Let me just start out here by quoting a few lines from Obama’s speech to the United Nations today. If you heard it, the remarks were heavy on promoting freedom and democracy around the world, describing this as the precondition for the advance of human rights.
The best hope for peace in our world is the expansion of freedom in all the world.
Across the generations, we have proclaimed the imperative of self-government, because no one is fit to be a master and no one deserves to be a slave. So it is the policy of the United States to seek and support the growth of democratic movements and institutions in every nation and culture with the ultimate goal of ending tyranny in our world.
Freedom, by its nature, must be chosen and defended by citizens and sustained by the rule of law and the protection of minorities. And when the soul of a nation finally speaks, the institutions that arise may reflect customs and traditions very different from our own. America will not impose our own style of government on the unwilling. Our goal, instead, is to help others find their own voice, attain their own freedom and make their own way.
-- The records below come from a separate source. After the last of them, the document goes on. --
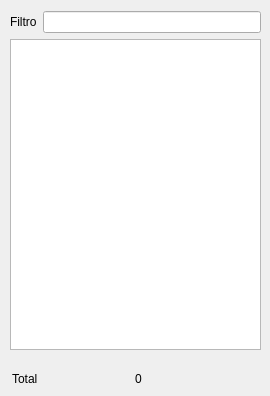
Qt form txtsave.ui (AnthonyDHerreraE/PracticaPOO-07-P62) before a commit.
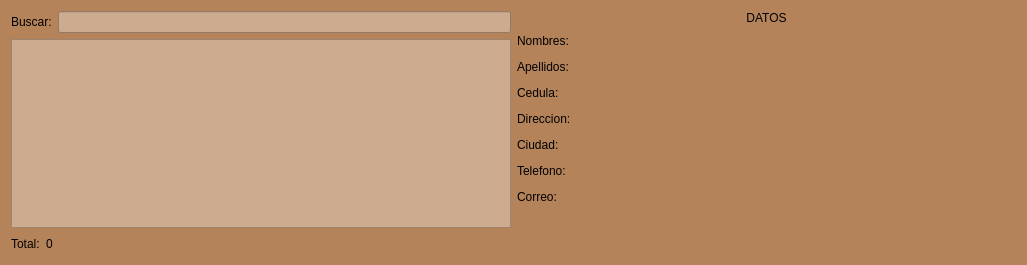
The same form after that commit.

Patch:
```diff
--- a/txtsave.ui
+++ b/txtsave.ui
@@ -6,71 +6,381 @@
    <rect>
     <x>0</x>
     <y>0</y>
-    <width>270</width>
-    <height>396</height>
+    <width>1027</width>
+    <height>265</height>
    </rect>
   </property>
   <property name="windowTitle">
    <string>Form</string>
   </property>
-  <widget class="QListWidget" name="listWidget">
-   <property name="geometry">
-    <rect>
-     <x>10</x>
-     <y>39</y>
-     <width>251</width>
-     <height>311</height>
-    </rect>
-   </property>
-  </widget>
-  <widget class="QLabel" name="lblTotale">
-   <property name="geometry">
-    <rect>
-     <x>12</x>
-     <y>371</y>
-     <width>29</width>
-     <height>16</height>
-    </rect>
-   </property>
-   <property name="text">
-    <string>Total</string>
-   </property>
-  </widget>
-  <widget class="QLabel" name="lblTotal">
-   <property name="geometry">
-    <rect>
-     <x>135</x>
-     <y>371</y>
-     <width>81</width>
-     <height>16</height>
-    </rect>
-   </property>
-   <property name="text">
-    <string>0</string>
-   </property>
-  </widget>
-  <widget class="QWidget" name="layoutWidget">
-   <property name="geometry">
-    <rect>
-     <x>10</x>
-     <y>10</y>
-     <width>251</width>
-     <height>24</height>
-    </rect>
-   </property>
-   <layout class="QHBoxLayout" name="horizontalLayout">
-    <item>
-     <widget class="QLabel" name="lblFiltro">
-      <property name="text">
-       <string>Filtro</string>
-      </property>
-     </widget>
-    </item>
-    <item>
-     <widget class="QLineEdit" name="lineEdit"/>
-    </item>
-   </layout>
-  </widget>
+  <property name="styleSheet">
+   <string notr="true">background-color: rgb(181, 131, 90);</string>
+  </property>
+  <layout class="QHBoxLayout" name="horizontalLayout_10">
+   <item>
+    <layout class="QVBoxLayout" name="lyvBuscar">
+     <property name="sizeConstraint">
+      <enum>QLayout::SetMaximumSize</enum>
+     </property>
+     <item>
+      <layout class="QHBoxLayout" name="lyhBarraBusqueda">
+       <item>
+        <widget class="QLabel" name="lblFiltro">
+         <property name="styleSheet">
+          <string notr="true">color: rgb(0, 0, 0);</string>
+         </property>
+         <property name="text">
+          <string>Buscar:</string>
+         </property>
+        </widget>
+       </item>
+       <item>
+        <widget class="QLineEdit" name="lineEdit">
+         <property name="styleSheet">
+          <string notr="true">color: rgb(0, 0, 0);
+background-color: rgb(205, 171, 143);</string>
+         </property>
+        </widget>
+       </item>
+      </layout>
+     </item>
+     <item>
+      <widget class="QListWidget" name="lstClientes">
+       <property name="styleSheet">
+        <string notr="true">color: rgb(0, 0, 0);
+background-color: rgb(205, 171, 143);</string>
+       </property>
+      </widget>
+     </item>
+     <item>
+      <layout class="QHBoxLayout" name="lyhTotal">
+       <item>
+        <widget class="QLabel" name="lblTotale">
+         <property name="styleSheet">
+          <string notr="true">color: rgb(0, 0, 0);</string>
+         </property>
+         <property name="text">
+          <string>Total:</string>
+         </property>
+        </widget>
+       </item>
+       <item>
+        <widget class="QLabel" name="lblTotal">
+         <property name="styleSheet">
+          <string notr="true">color: rgb(0, 0, 0);</string>
+         </property>
+         <property name="text">
+          <string>0</string>
+         </property>
+        </widget>
+       </item>
+       <item>
+        <spacer name="horizontalSpacer">
+         <property name="orientation">
+          <enum>Qt::Horizontal</enum>
+         </property>
+         <property name="sizeHint" stdset="0">
+          <size>
+           <width>40</width>
+           <height>20</height>
+          </size>
+         </property>
+        </spacer>
+       </item>
+      </layout>
+     </item>
+    </layout>
+   </item>
+   <item>
+    <layout class="QVBoxLayout" name="lyvDatos">
+     <item>
+      <widget class="QLabel" name="lblDatos">
+       <property name="styleSheet">
+        <string notr="true">color: rgb(0, 0, 0);</string>
+       </property>
+       <property name="text">
+        <string>DATOS</string>
+       </property>
+       <property name="alignment">
+        <set>Qt::AlignCenter</set>
+       </property>
+      </widget>
+     </item>
+     <item>
+      <layout class="QHBoxLayout" name="lyhNombres">
+       <item>
+        <widget class="QLabel" name="lblTNombres">
+         <property name="styleSheet">
+          <string notr="true">color: rgb(0, 0, 0);</string>
+         </property>
+         <property name="text">
+          <string>Nombres:</string>
+         </property>
+        </widget>
+       </item>
+       <item>
+        <widget class="QLabel" name="lblNombres">
+         <property name="styleSheet">
+          <string notr="true">color: rgb(0, 0, 0);</string>
+         </property>
+         <property name="text">
+          <string/>
+         </property>
+        </widget>
+       </item>
+       <item>
+        <spacer name="horizontalSpacer_2">
+         <property name="orientation">
+          <enum>Qt::Horizontal</enum>
+         </property>
+         <property name="sizeHint" stdset="0">
+          <size>
+           <width>40</width>
+           <height>20</height>
+          </size>
+         </property>
+        </spacer>
+       </item>
+      </layout>
+     </item>
+     <item>
+      <layout class="QHBoxLayout" name="lyhApellidos">
+       <item>
+        <widget class="QLabel" name="lblTApellidos">
+         <property name="styleSheet">
+          <string notr="true">color: rgb(0, 0, 0);</string>
+         </property>
+         <property name="text">
+          <string>Apellidos:</string>
+         </property>
+        </widget>
+       </item>
+       <item>
+        <widget class="QLabel" name="lblApellidos">
+         <property name="styleSheet">
+          <string notr="true">color: rgb(0, 0, 0);</string>
+         </property>
+         <property name="text">
+          <string/>
+         </property>
+        </widget>
+       </item>
+       <item>
+        <spacer name="horizontalSpacer_3">
+         <property name="orientation">
+          <enum>Qt::Horizontal</enum>
+         </property>
+         <property name="sizeHint" stdset="0">
+          <size>
+           <width>40</width>
+           <height>20</height>
+          </size>
+         </property>
+        </spacer>
+       </item>
+      </layout>
+     </item>
+     <item>
+      <layout class="QHBoxLayout" name="lyhCedula">
+       <item>
+        <widget class="QLabel" name="lblTCedula">
+         <property name="styleSheet">
+          <string notr="true">color: rgb(0, 0, 0);</string>
+         </property>
+         <property name="text">
+          <string>Cedula:</string>
+         </property>
+        </widget>
+       </item>
+       <item>
+        <widget class="QLabel" name="lblCedula">
+         <property name="styleSheet">
+          <string notr="true">color: rgb(0, 0, 0);</string>
+         </property>
+         <property name="text">
+          <string/>
+         </property>
+        </widget>
+       </item>
+       <item>
+        <spacer name="horizontalSpacer_4">
+         <property name="orientation">
+          <enum>Qt::Horizontal</enum>
+         </property>
+         <property name="sizeHint" stdset="0">
+          <size>
+           <width>40</width>
+           <height>20</height>
+          </size>
+         </property>
+        </spacer>
+       </item>
+      </layout>
+     </item>
+     <item>
+      <layout class="QHBoxLayout" name="lyhDireccion">
+       <item>
+        <widget class="QLabel" name="lblTDireccion">
+         <property name="styleSheet">
+          <string notr="true">color: rgb(0, 0, 0);</string>
+         </property>
+         <property name="text">
+          <string>Direccion:</string>
+         </property>
+        </widget>
+       </item>
+       <item>
+        <widget class="QLabel" name="lblDireccion">
+         <property name="styleSheet">
+          <string notr="true">color: rgb(0, 0, 0);</string>
+         </property>
+         <property name="text">
+          <string/>
+         </property>
+        </widget>
+       </item>
+       <item>
+        <spacer name="horizontalSpacer_5">
+         <property name="orientation">
+          <enum>Qt::Horizontal</enum>
+         </property>
+         <property name="sizeHint" stdset="0">
+          <size>
+           <width>40</width>
+           <height>20</height>
+          </size>
+         </property>
+        </spacer>
+       </item>
+      </layout>
+     </item>
+     <item>
+      <layout class="QHBoxLayout" name="lyhCiudad">
+       <item>
+        <widget class="QLabel" name="lblTCiudad">
+         <property name="styleSheet">
+          <string notr="true">color: rgb(0, 0, 0);</string>
+         </property>
+         <property name="text">
+          <string>Ciudad:</string>
+         </property>
+        </widget>
+       </item>
+       <item>
+        <widget class="QLabel" name="lblCiudad">
+         <property name="styleSheet">
+          <string notr="true">color: rgb(0, 0, 0);</string>
+         </property>
+         <property name="text">
+          <string/>
+         </property>
+        </widget>
+       </item>
+       <item>
+        <spacer name="horizontalSpacer_6">
+         <property name="orientation">
+          <enum>Qt::Horizontal</enum>
+         </property>
+         <property name="sizeHint" stdset="0">
+          <size>
+           <width>40</width>
+           <height>20</height>
+          </size>
+         </property>
+        </spacer>
+       </item>
+      </layout>
+     </item>
+     <item>
+      <layout class="QHBoxLayout" name="lyhTelefono">
+       <item>
+        <widget class="QLabel" name="lblTTelefono">
+         <property name="styleSheet">
+          <string notr="true">color: rgb(0, 0, 0);</string>
+         </property>
+         <property name="text">
+          <string>Telefono:</string>
+         </property>
+        </widget>
+       </item>
+       <item>
+        <widget class="QLabel" name="lblTelefono">
+         <property name="styleSheet">
+          <string notr="true">color: rgb(0, 0, 0);</string>
+         </property>
+         <property name="text">
+          <string/>
+         </property>
+        </widget>
+       </item>
+       <item>
+        <spacer name="horizontalSpacer_7">
+         <property name="orientation">
+          <enum>Qt::Horizontal</enum>
+         </property>
+         <property name="sizeHint" stdset="0">
+          <size>
+           <width>40</width>
+           <height>20</height>
+          </size>
+         </property>
+        </spacer>
+       </item>
+      </layout>
+     </item>
+     <item>
+      <layout class="QHBoxLayout" name="lyhCorreo">
+       <item>
+        <widget class="QLabel" name="lblTCorreo">
+         <property name="styleSheet">
+          <string notr="true">color: rgb(0, 0, 0);</string>
+         </property>
+         <property name="text">
+          <string>Correo:</string>
+         </property>
+        </widget>
+       </item>
+       <item>
+        <widget class="QLabel" name="lblCorreo">
+         <property name="styleSheet">
+          <string notr="true">color: rgb(0, 0, 0);</string>
+         </property>
+         <property name="text">
+          <string/>
+         </property>
+        </widget>
+       </item>
+       <item>
+        <spacer name="horizontalSpacer_8">
+         <property name="orientation">
+          <enum>Qt::Horizontal</enum>
+         </property>
+         <property name="sizeHint" stdset="0">
+          <size>
+           <width>40</width>
+           <height>20</height>
+          </size>
+         </property>
+        </spacer>
+       </item>
+      </layout>
+     </item>
+     <item>
+      <spacer name="verticalSpacer">
+       <property name="orientation">
+        <enum>Qt::Vertical</enum>
+       </property>
+       <property name="sizeHint" stdset="0">
+        <size>
+         <width>20</width>
+         <height>40</height>
+        </size>
+       </property>
+      </spacer>
+     </item>
+    </layout>
+   </item>
+  </layout>
  </widget>
  <resources/>
  <connections/>
```
Left out of the diff: 2 changed lines with no effect on the pictures.
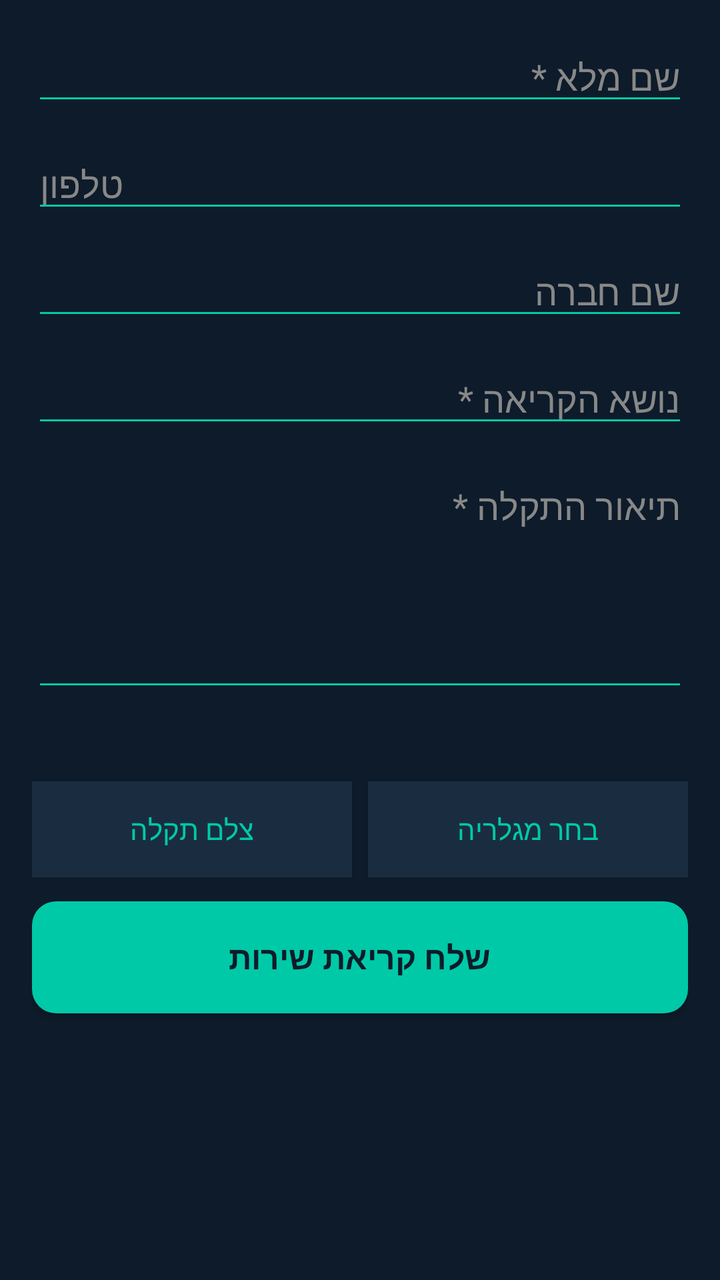
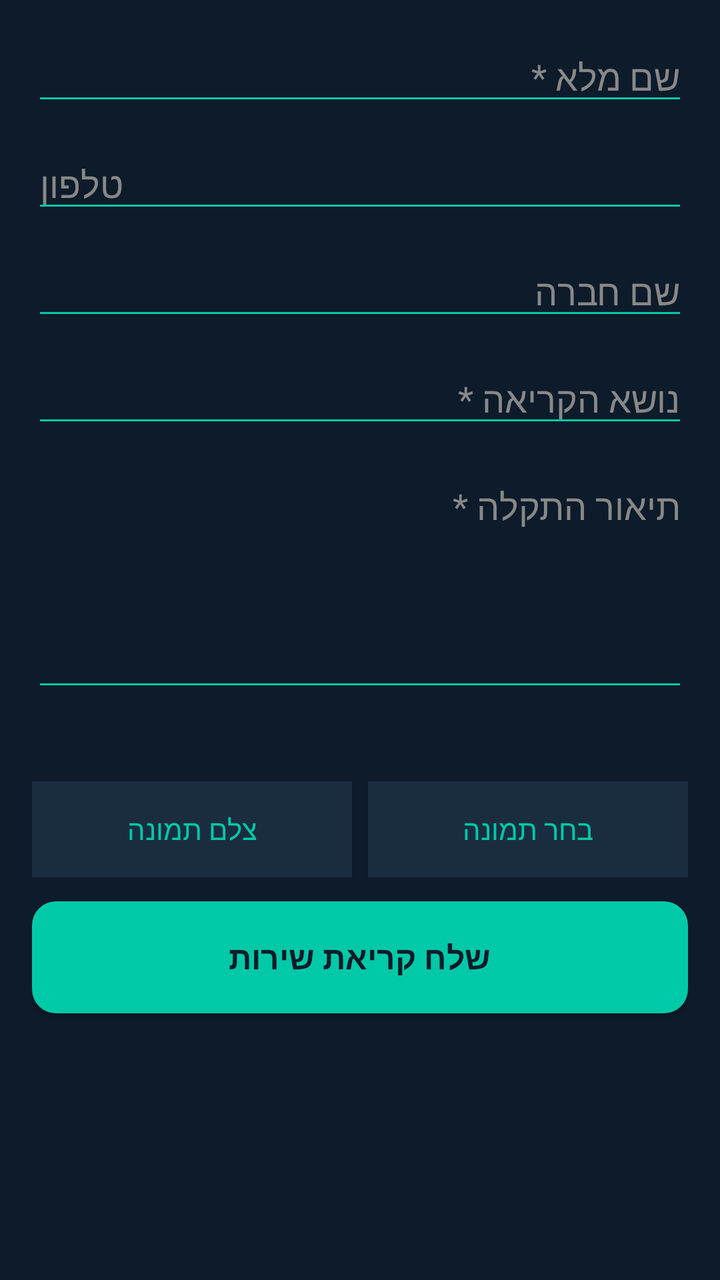

The first picture is an Android layout as it rendered before a commit; the second is the same layout after the commit. The layout source and the unified diff follow.
<!-- AndroidManifest.xml: application theme Theme.EMT -->
<!-- res/layout/activity_new_ticket.xml -->
<?xml version="1.0" encoding="utf-8"?>
<ScrollView xmlns:android="http://schemas.android.com/apk/res/android"
    android:layout_width="match_parent"
    android:layout_height="match_parent"
    android:background="@color/bg_dark">

    <LinearLayout
        android:layout_width="match_parent"
        android:layout_height="wrap_content"
        android:orientation="vertical"
        android:padding="16dp">

        <EditText
            android:id="@+id/etName"
            android:layout_width="match_parent"
            android:layout_height="wrap_content"
            android:hint="שם מלא *"
            android:textColorHint="#888"
            android:textColor="#FFFFFF"
            android:backgroundTint="@color/teal"
            android:layout_marginBottom="12dp"
            android:inputType="textPersonName"
            android:layoutDirection="rtl"/>

        <EditText
            android:id="@+id/etPhone"
            android:layout_width="match_parent"
            android:layout_height="wrap_content"
            android:hint="טלפון"
            android:textColorHint="#888"
            android:textColor="#FFFFFF"
            android:backgroundTint="@color/teal"
            android:layout_marginBottom="12dp"
            android:inputType="phone"
            android:layoutDirection="rtl"/>

        <EditText
            android:id="@+id/etCompany"
            android:layout_width="match_parent"
            android:layout_height="wrap_content"
            android:hint="שם חברה"
            android:textColorHint="#888"
            android:textColor="#FFFFFF"
            android:backgroundTint="@color/teal"
            android:layout_marginBottom="12dp"
            android:layoutDirection="rtl"/>

        <EditText
            android:id="@+id/etTitle"
            android:layout_width="match_parent"
            android:layout_height="wrap_content"
            android:hint="נושא הקריאה *"
            android:textColorHint="#888"
            android:textColor="#FFFFFF"
            android:backgroundTint="@color/teal"
            android:layout_marginBottom="12dp"
            android:layoutDirection="rtl"/>

        <EditText
            android:id="@+id/etDesc"
            android:layout_width="match_parent"
            android:layout_height="120dp"
            android:hint="תיאור התקלה *"
            android:textColorHint="#888"
            android:textColor="#FFFFFF"
            android:backgroundTint="@color/teal"
            android:layout_marginBottom="12dp"
            android:gravity="top|right"
            android:inputType="textMultiLine"
            android:layoutDirection="rtl"/>

        <Spinner
            android:id="@+id/spCategory"
            android:layout_width="match_parent"
            android:layout_height="wrap_content"
            android:layout_marginBottom="12dp"
            android:backgroundTint="@color/teal"/>

        <Spinner
            android:id="@+id/spPriority"
            android:layout_width="match_parent"
            android:layout_height="wrap_content"
            android:layout_marginBottom="16dp"
            android:backgroundTint="@color/teal"/>

        <LinearLayout
            android:layout_width="match_parent"
            android:layout_height="wrap_content"
            android:orientation="horizontal"
            android:layout_marginBottom="12dp">

            <Button
                android:id="@+id/btnCamera"
                android:layout_width="0dp"
                android:layout_height="wrap_content"
                android:layout_weight="1"
                android:text="צלם תקלה"
                android:background="@color/card_bg"
                android:textColor="@color/teal"
                android:layout_marginEnd="8dp"/>

            <Button
                android:id="@+id/btnGallery"
                android:layout_width="0dp"
                android:layout_height="wrap_content"
                android:layout_weight="1"
                android:text="בחר מגלריה"
                android:background="@color/card_bg"
                android:textColor="@color/teal"/>

        </LinearLayout>

        <ImageView
            android:id="@+id/ivScreenshot"
            android:layout_width="match_parent"
            android:layout_height="200dp"
            android:visibility="gone"
            android:scaleType="centerCrop"
            android:layout_marginBottom="16dp"/>

        <ProgressBar
            android:id="@+id/progressBar"
            android:layout_width="wrap_content"
            android:layout_height="wrap_content"
            android:layout_gravity="center"
            android:visibility="gone"
            android:indeterminateTint="@color/teal"
            android:layout_marginBottom="8dp"/>

        <Button
            android:id="@+id/btnSubmit"
            android:layout_width="match_parent"
            android:layout_height="56dp"
            android:text="שלח קריאת שירות"
            android:background="@drawable/btn_primary"
            android:textColor="#0D1B2A"
            android:textSize="16sp"
            android:textStyle="bold"
            android:layout_marginBottom="24dp"/>

    </LinearLayout>
</ScrollView>
<!-- resources referenced by this layout -->
<resources>
  <color name="bg_dark">#0D1B2A</color>
  <color name="card_bg">#1A2D40</color>
  <color name="teal">#00C9A7</color>
  <!-- drawable btn_primary (drawable) -->
  <?xml version="1.0" encoding="utf-8"?>
  <selector xmlns:android="http://schemas.android.com/apk/res/android">
      <item android:state_pressed="true">
          <shape><solid android:color="#00A688"/><corners android:radius="12dp"/></shape>
      </item>
      <item>
          <shape><solid android:color="#00C9A7"/><corners android:radius="12dp"/></shape>
      </item>
  </selector>
  <style name="Theme.EMT" parent="Theme.MaterialComponents.DayNight.NoActionBar">
          <item name="colorPrimary">@color/emt_teal</item>
          <item name="colorPrimaryDark">@color/status_bar</item>
          <item name="colorAccent">@color/emt_teal</item>
          <item name="android:windowBackground">@color/emt_dark</item>
          <item name="android:statusBarColor">@color/status_bar</item>
          <item name="android:navigationBarColor">@color/emt_dark</item>
          <item name="android:textColor">@color/emt_white</item>
          <item name="android:textColorPrimary">@color/emt_white</item>
          <item name="android:textColorSecondary">@color/emt_white_70</item>
          <item name="spinnerStyle">@style/EMT.Spinner</item>
      </style>
  <color name="emt_teal">#00C9A7</color>
  <color name="status_bar">#0A1520</color>
  <color name="emt_dark">#0D1B2A</color>
  <color name="emt_white">#FFFFFF</color>
  <color name="emt_white_70">#B3FFFFFF</color>
  <style name="EMT.Spinner" parent="Widget.AppCompat.Spinner">
          <item name="android:background">@color/card_bg</item>
          <item name="android:textColor">@color/emt_white</item>
          <item name="android:textColorPrimary">@color/emt_white</item>
          <item name="android:popupBackground">@color/card_bg</item>
      </style>
</resources>

<!-- the commit's change to res/layout/activity_new_ticket.xml (unified diff, before → after) -->
@@ -74,14 +74,18 @@
             android:layout_width="match_parent"
             android:layout_height="wrap_content"
             android:layout_marginBottom="12dp"
-            android:backgroundTint="@color/teal"/>
+            android:backgroundTint="@color/teal"
+            android:textColor="#FFFFFF"
+            android:popupBackground="@color/card_bg"/>
 
         <Spinner
             android:id="@+id/spPriority"
             android:layout_width="match_parent"
             android:layout_height="wrap_content"
             android:layout_marginBottom="16dp"
-            android:backgroundTint="@color/teal"/>
+            android:backgroundTint="@color/teal"
+            android:textColor="#FFFFFF"
+            android:popupBackground="@color/card_bg"/>
 
         <LinearLayout
             android:layout_width="match_parent"
@@ -94,7 +98,7 @@
                 android:layout_width="0dp"
                 android:layout_height="wrap_content"
                 android:layout_weight="1"
-                android:text="צלם תקלה"
+                android:text="צלם תמונה"
                 android:background="@color/card_bg"
                 android:textColor="@color/teal"
                 android:layout_marginEnd="8dp"/>
@@ -104,7 +108,7 @@
                 android:layout_width="0dp"
                 android:layout_height="wrap_content"
                 android:layout_weight="1"
-                android:text="בחר מגלריה"
+                android:text="בחר תמונה"
                 android:background="@color/card_bg"
                 android:textColor="@color/teal"/>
America’s belief in human dignity will guide our policies, yet rights must be more than the grudging concessions of dictators. They are secured by free dissent and the participation of the governed. In the long run, there is no justice without freedom, and there can be no human rights without human liberty.
So, as you can see, Obama . . . wait a second. WAIT JUST A SECOND HERE. This isn’t Obama’s speech to the UN. It’s George W. Bush’s second inaugural address!!
Sorry. This is from Obama’s speech.
Human rights have never gone unchallenged — not in any of our nations, and not in our world. Tyranny is still with us.
Today, as in past times of economic downturn, some put human rights aside for the promise of short term stability or the false notion that economic growth can come at the expense of freedom. We see leaders abolishing term limits. We see crackdowns on civil society. We see corruption smothering entrepreneurship and good governance. We see democratic reforms deferred indefinitely.
As I said last year, each country will pursue a path rooted in the culture of its own people. Yet experience shows us that history is on the side of liberty; that the strongest foundation for human progress lies in open economies, open societies, and open governments. To put it simply, democracy, more than any other form of government, delivers for our citizens.
We will call out those who suppress ideas and serve as a voice for those who are voiceless.
There is no right more fundamental than the ability to choose your leaders and determine your destiny. Now, make no mistake: The ultimate success of democracy in the world won’t come because the United States dictates it; it will come because individual citizens demand a say in how they are governed.
There is no soil where this notion cannot take root, just as every democracy reflects the uniqueness of a nation. Part of the price of our own freedom is standing up for the freedom of others. That belief will guide America’s leadership in this 21st century.
Uhh, do you see much of a difference? I don’t.
The interesting thing here is that Obama is not just flailing about, demanding human rights. He is asserting that freedom and democracy are the necessary precursors of human rights; that you don’t get one without the other. This is an essentially conservative message – that the diminution of government control, whatever it’s short term costs, are the basis of a free, expanding, and wealth generating society that lifts all boats.
But Obama only believes this as it applies to the most extreme cases. He doesn’t agree with conservatives that there is a threat to liberty and economic activity in extending the large hand of government here at home.
But his emphasis today on liberty shows that at some level he believes there are limits on the power of GENIUSES WITH AN IDEA IN THEIR HEAD to construct a perfect world.
It shows that if his policies continue to fail to stir the economy, there is some chance he will come to the conclusion that he overdid it. But that would probably take a couple of more years.
And by then he would be a private citizen.